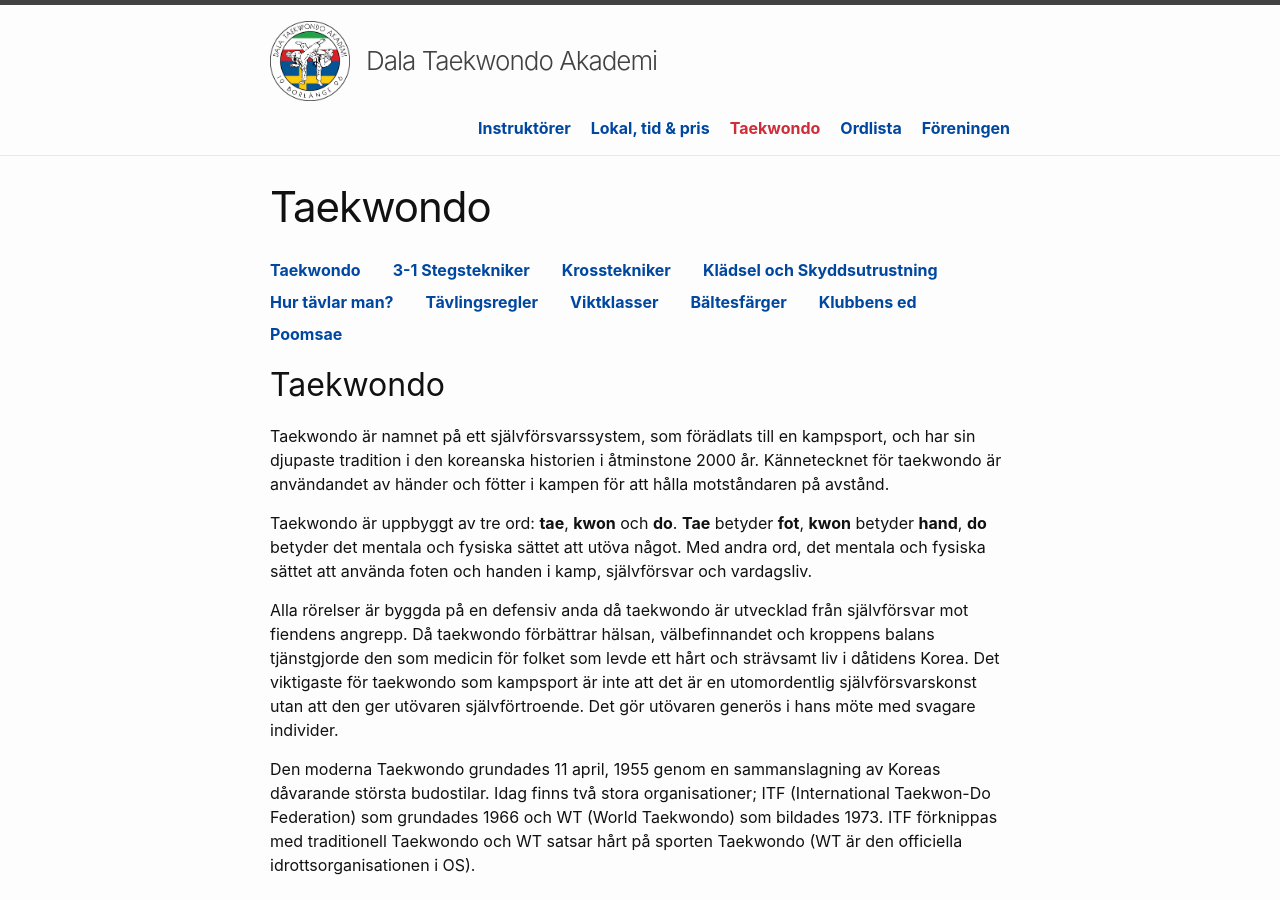
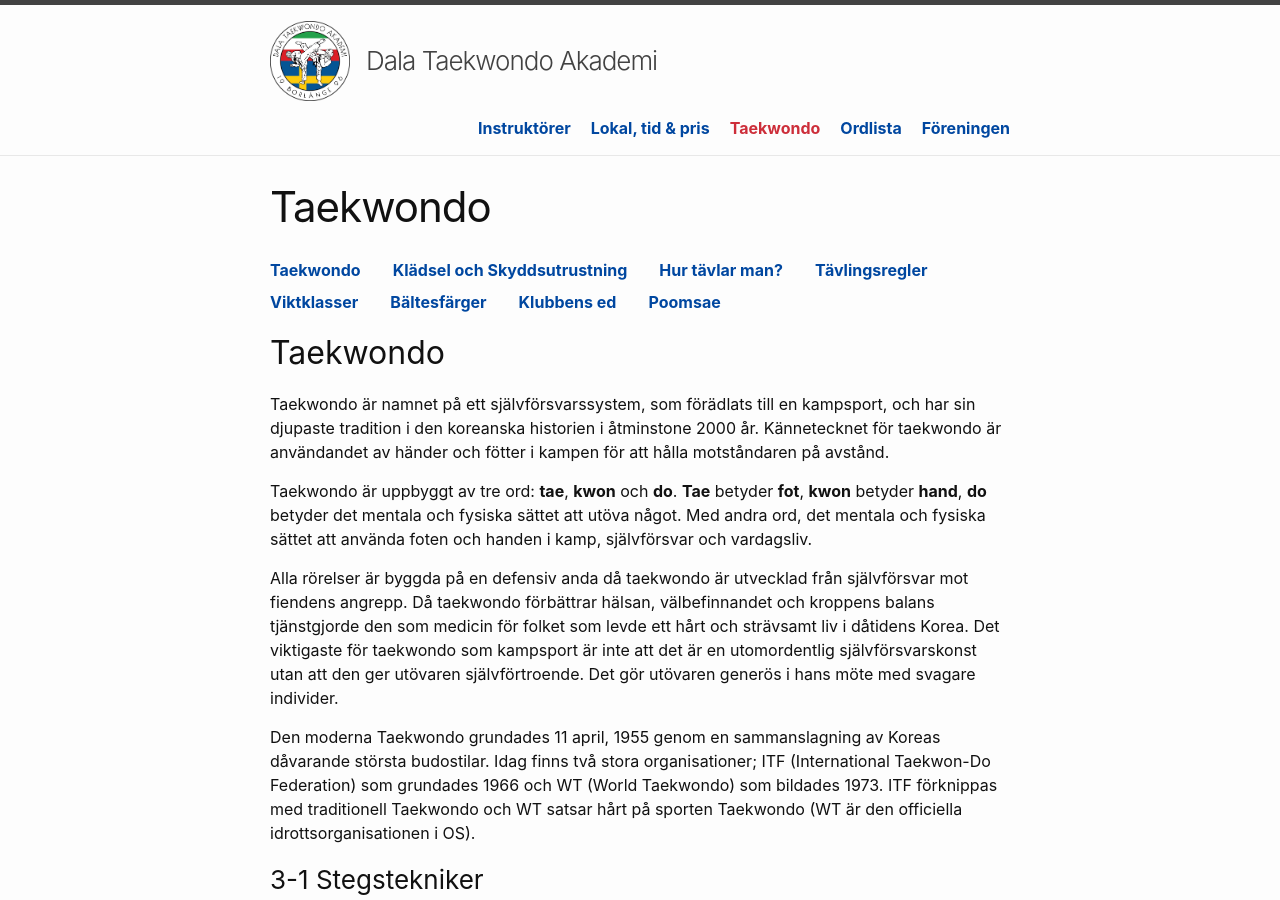
Before and after one commit to dalataekwondo/dalataekwondo.github.io, a Jekyll site: the page built from 03.taekwondo.markdown, in a window 1280 px wide and 900 px high. Built offline with Jekyll 4.4.1, drawn with Linux system fonts in a browser that asks for light colours.

Commit message:
Update 03.taekwondo.markdown
tog bort underrubriker från sidnavigeringen

```diff
--- a/03.taekwondo.markdown
+++ b/03.taekwondo.markdown
@@ -6,8 +6,6 @@ permalink: /taekwondo/
 
 {: .post-nav}
 [Taekwondo](#taekwondo)
-[3-1 Stegstekniker](#stegstekniker)
-[Krosstekniker](#krosstekniker)
 [Klädsel och Skyddsutrustning](#kladsel)
 [Hur tävlar man?](#hur-tavlar-man)
 [Tävlingsregler](#tavlingsregler)
```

□ □ □ □

Down to the last line, set down the data above exactly, and omit all images.

## [Task result]
Before and after one commit to dalataekwondo/dalataekwondo.github.io, a Jekyll site: the page built from 03.taekwondo.markdown, in a window 1280 px wide and 900 px high. Built offline with Jekyll 4.4.1, drawn with Linux system fonts in a browser that asks for light colours.

Commit message:
Update 03.taekwondo.markdown
tog bort underrubriker från sidnavigeringen

```diff
--- a/03.taekwondo.markdown
+++ b/03.taekwondo.markdown
@@ -6,8 +6,6 @@ permalink: /taekwondo/
 
 {: .post-nav}
 [Taekwondo](#taekwondo)
-[3-1 Stegstekniker](#stegstekniker)
-[Krosstekniker](#krosstekniker)
 [Klädsel och Skyddsutrustning](#kladsel)
 [Hur tävlar man?](#hur-tavlar-man)
 [Tävlingsregler](#tavlingsregler)
```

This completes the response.